SOURCE DATA:
++++++++++

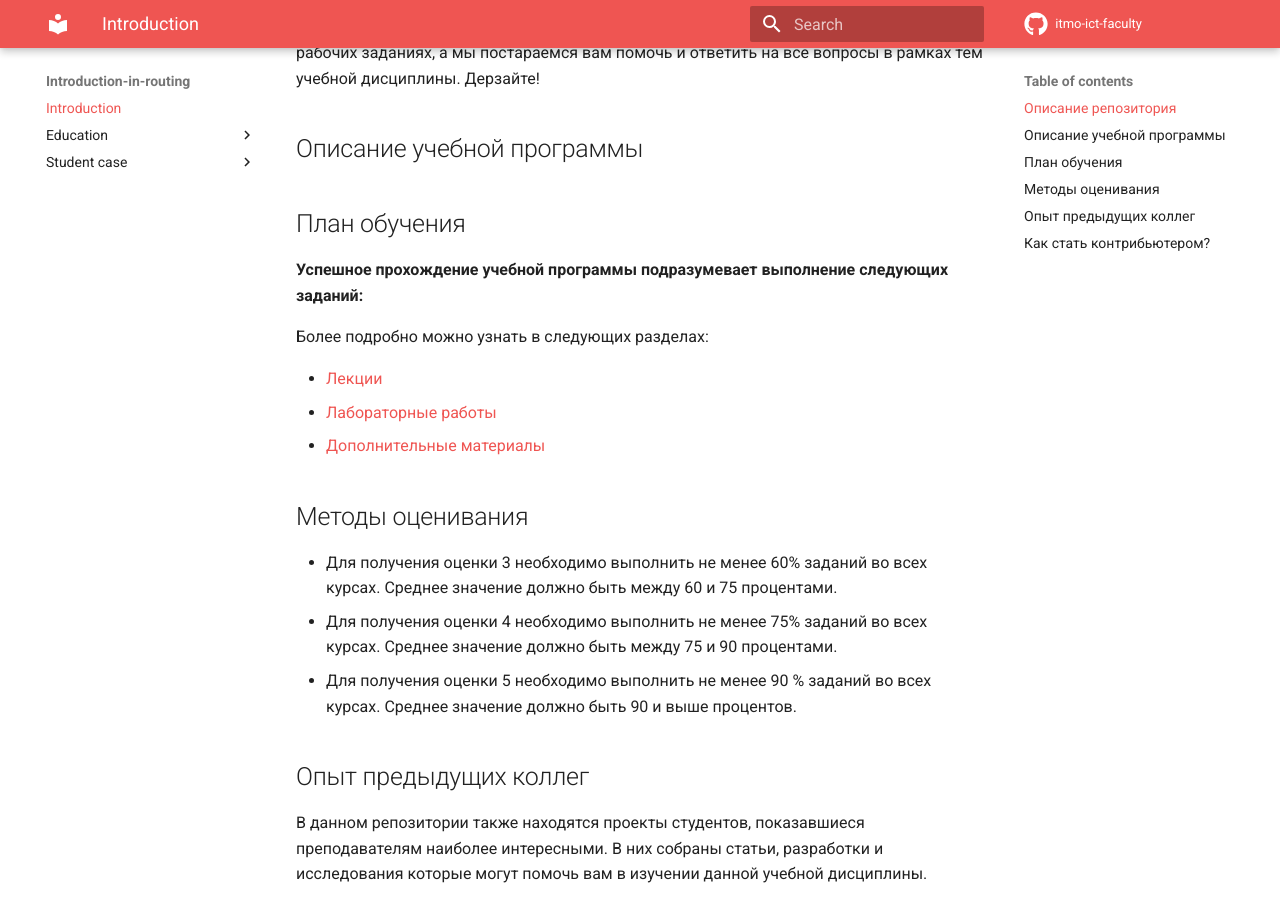
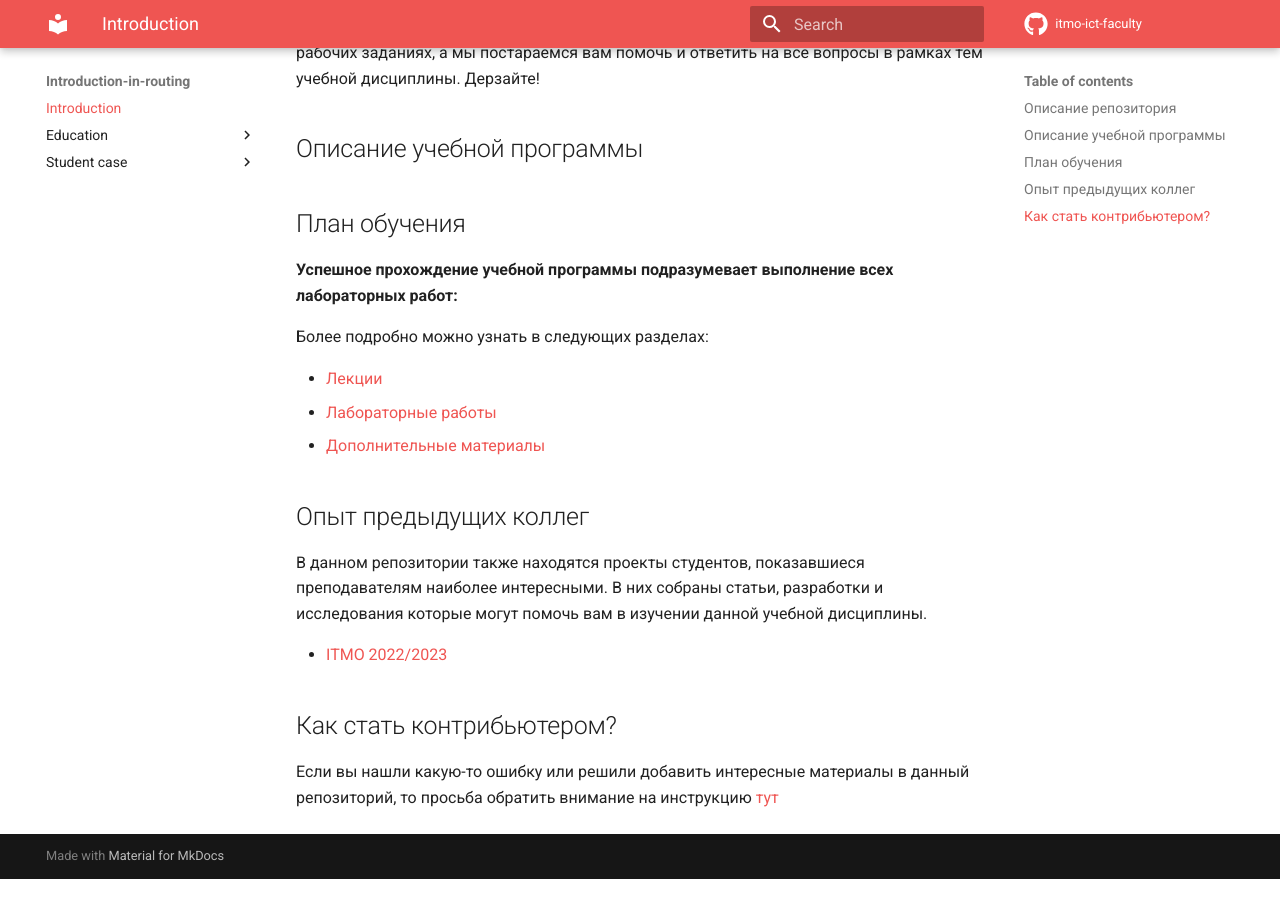
Before and after one commit to itmo-ict-faculty/introduction-in-routing, an MkDocs documentation site: the page built from docs/index.md, in a window 1280 px wide and 900 px high, scrolled down 453 px. Built offline with MkDocs 1.6.1 and Material for MkDocs 9.7.7, drawn with Linux system fonts in a browser that asks for light colours; comment, search, counter and statistics services are not loaded; after the commit the page ends 1332 px from its top, so only the background shows below that.

Commit message:
Update materials

```diff
--- a/docs/index.md
+++ b/docs/index.md
@@ -10,7 +10,7 @@
 
 
 ## План обучения
-**Успешное прохождение учебной программы подразумевает выполнение следующих заданий:**
+**Успешное прохождение учебной программы подразумевает выполнение всех лабораторных работ:**
 
 
 Более подробно можно узнать в следующих разделах:
@@ -19,10 +19,10 @@
 - [Лабораторные работы](https://itmo-ict-faculty.github.io/introduction-in-routing/education/labs)
 - [Дополнительные материалы](https://itmo-ict-faculty.github.io/introduction-in-routing/education/additional_materials.md)
 
-## Методы оценивания
+<!-- ## Методы оценивания
 - Для получения оценки 3 необходимо выполнить не менее 60% заданий во всех курсах. Среднее значение должно быть между 60 и 75 процентами.
 - Для получения оценки 4 необходимо выполнить не менее 75% заданий во всех курсах. Среднее значение должно быть между 75 и 90 процентами.
-- Для получения оценки 5 необходимо выполнить не менее 90 % заданий во всех курсах. Среднее значение должно быть 90 и выше процентов.
+- Для получения оценки 5 необходимо выполнить не менее 90 % заданий во всех курсах. Среднее значение должно быть 90 и выше процентов.  -->
 
 ## Опыт предыдущих коллег
 В данном репозитории также находятся проекты студентов, показавшиеся преподавателям наиболее интересными. В них собраны статьи, разработки и исследования которые могут помочь вам в изучении данной учебной дисциплины.
```
Also changed, not shown: docs/education/labs.md (+5 -5 lines).
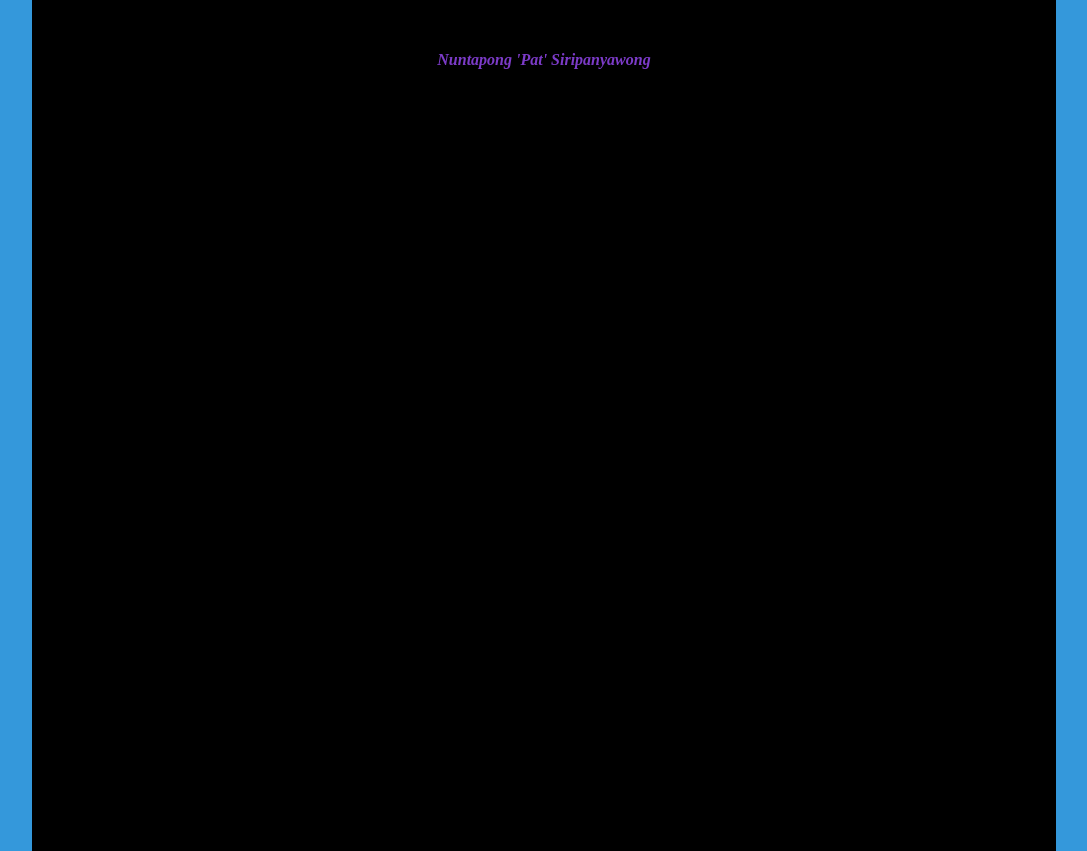
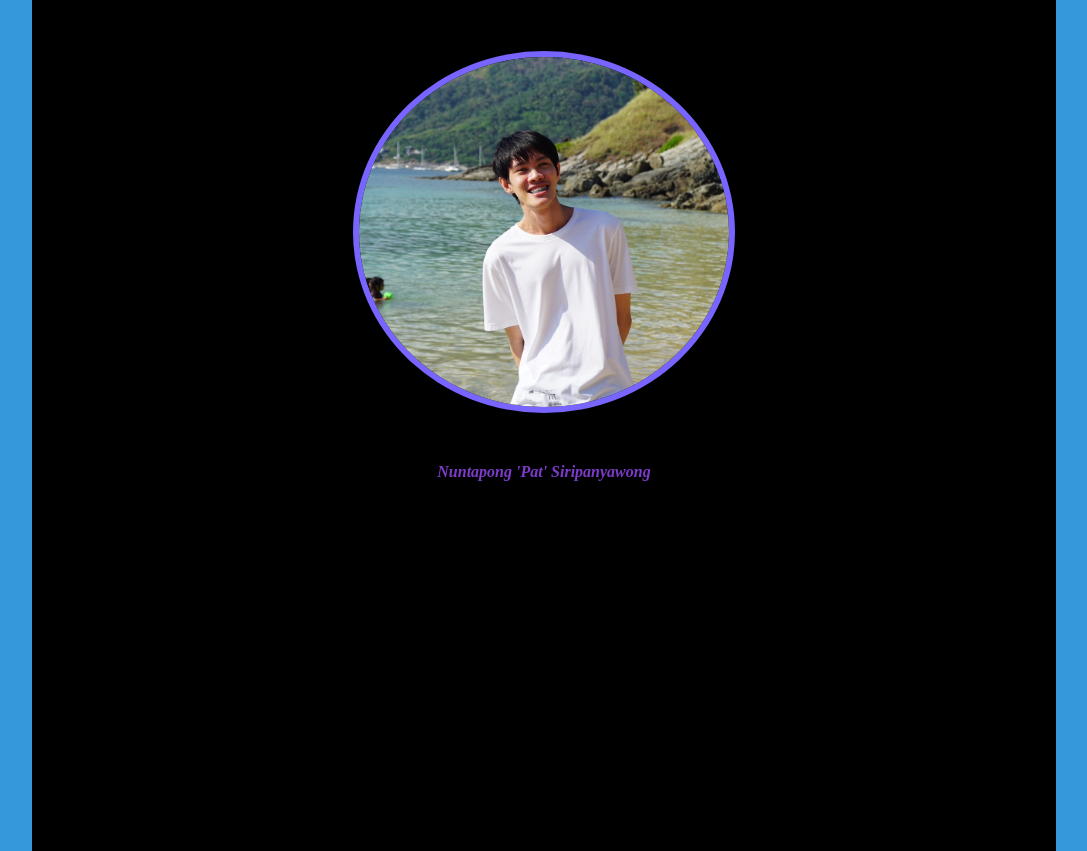
Before and after one commit to NuntapongS/my-portfolio2, a React (Create React App) app: page / in a window 1280 px wide. Shown: the whole page, without its empty margins (96-1183 px from the left). Built offline with nearby package versions, Linux system fonts and the light colour scheme.

Commit message:
add: image

```diff
--- a/src/components/whoAmI.tsx
+++ b/src/components/whoAmI.tsx
@@ -1,3 +1,4 @@
+import profile1 from "../image/S__8454147.jpg";
 import identity from "../lang/word.json";
 import "../styles/portfolio.css";
 
@@ -11,6 +12,7 @@ const WhoAmI = () => {
     <>
       <div className="portfolio-body">
         <div className="landing1">
+          <img src={profile1} className="circle-image" alt="profile1" />
           <div className="title-name">
             {myIdentity.myName}
             <span className="blink">|</span>
--- a/src/styles/portfolio.css
+++ b/src/styles/portfolio.css
@@ -1,22 +1,32 @@
 .landing1 {
     display: flex;
     min-height: 800px;
-    justify-content: center;
     color: #EE5E7C;
     padding-top: 5%;
     background-color: black;
     font-weight: bold;
     transition: 0.2s;
+    flex-direction: column;
+    align-items: center;
 }
 
 .landing1:hover {
-    background-color: #fff;
+    background-image: linear-gradient(to right, #7864FF , #2148E6);
+}
+
+.circle-image {
+    border: 6px solid #7864FF;
+    border-radius: 50%;
+    height: 350px;
+    object-fit: cover;
+    width: 370px;
 }
 
 .title-name {
     animation: kf-color-mix 1s linear infinite alternate;
     font-style: italic;
     font-size: medium;
+    padding-top: 50px;
 }
 
 @keyframes kf-color-mix {
```
Also changed, not shown: src/image/S__8454147.jpg (added).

++++++++++

HOW TO COMPLETE THIS TASK: Print the data above exactly, minus pictures.

RESPONSE TO THE TASK:
Before and after one commit to itmo-ict-faculty/introduction-in-routing, an MkDocs documentation site: the page built from docs/index.md, in a window 1280 px wide and 900 px high, scrolled down 453 px. Built offline with MkDocs 1.6.1 and Material for MkDocs 9.7.7, drawn with Linux system fonts in a browser that asks for light colours; comment, search, counter and statistics services are not loaded; after the commit the page ends 1332 px from its top, so only the background shows below that.

Commit message:
Update materials

```diff
--- a/docs/index.md
+++ b/docs/index.md
@@ -10,7 +10,7 @@
 
 
 ## План обучения
-**Успешное прохождение учебной программы подразумевает выполнение следующих заданий:**
+**Успешное прохождение учебной программы подразумевает выполнение всех лабораторных работ:**
 
 
 Более подробно можно узнать в следующих разделах:
@@ -19,10 +19,10 @@
 - [Лабораторные работы](https://itmo-ict-faculty.github.io/introduction-in-routing/education/labs)
 - [Дополнительные материалы](https://itmo-ict-faculty.github.io/introduction-in-routing/education/additional_materials.md)
 
-## Методы оценивания
+<!-- ## Методы оценивания
 - Для получения оценки 3 необходимо выполнить не менее 60% заданий во всех курсах. Среднее значение должно быть между 60 и 75 процентами.
 - Для получения оценки 4 необходимо выполнить не менее 75% заданий во всех курсах. Среднее значение должно быть между 75 и 90 процентами.
-- Для получения оценки 5 необходимо выполнить не менее 90 % заданий во всех курсах. Среднее значение должно быть 90 и выше процентов.
+- Для получения оценки 5 необходимо выполнить не менее 90 % заданий во всех курсах. Среднее значение должно быть 90 и выше процентов.  -->
 
 ## Опыт предыдущих коллег
 В данном репозитории также находятся проекты студентов, показавшиеся преподавателям наиболее интересными. В них собраны статьи, разработки и исследования которые могут помочь вам в изучении данной учебной дисциплины.
```
Also changed, not shown: docs/education/labs.md (+5 -5 lines).
Before and after one commit to NuntapongS/my-portfolio2, a React (Create React App) app: page / in a window 1280 px wide. Shown: the whole page, without its empty margins (96-1183 px from the left). Built offline with nearby package versions, Linux system fonts and the light colour scheme.

Commit message:
add: image

```diff
--- a/src/components/whoAmI.tsx
+++ b/src/components/whoAmI.tsx
@@ -1,3 +1,4 @@
+import profile1 from "../image/S__8454147.jpg";
 import identity from "../lang/word.json";
 import "../styles/portfolio.css";
 
@@ -11,6 +12,7 @@ const WhoAmI = () => {
     <>
       <div className="portfolio-body">
         <div className="landing1">
+          <img src={profile1} className="circle-image" alt="profile1" />
           <div className="title-name">
             {myIdentity.myName}
             <span className="blink">|</span>
--- a/src/styles/portfolio.css
+++ b/src/styles/portfolio.css
@@ -1,22 +1,32 @@
 .landing1 {
     display: flex;
     min-height: 800px;
-    justify-content: center;
     color: #EE5E7C;
     padding-top: 5%;
     background-color: black;
     font-weight: bold;
     transition: 0.2s;
+    flex-direction: column;
+    align-items: center;
 }
 
 .landing1:hover {
-    background-color: #fff;
+    background-image: linear-gradient(to right, #7864FF , #2148E6);
+}
+
+.circle-image {
+    border: 6px solid #7864FF;
+    border-radius: 50%;
+    height: 350px;
+    object-fit: cover;
+    width: 370px;
 }
 
 .title-name {
     animation: kf-color-mix 1s linear infinite alternate;
     font-style: italic;
     font-size: medium;
+    padding-top: 50px;
 }
 
 @keyframes kf-color-mix {
```
Also changed, not shown: src/image/S__8454147.jpg (added).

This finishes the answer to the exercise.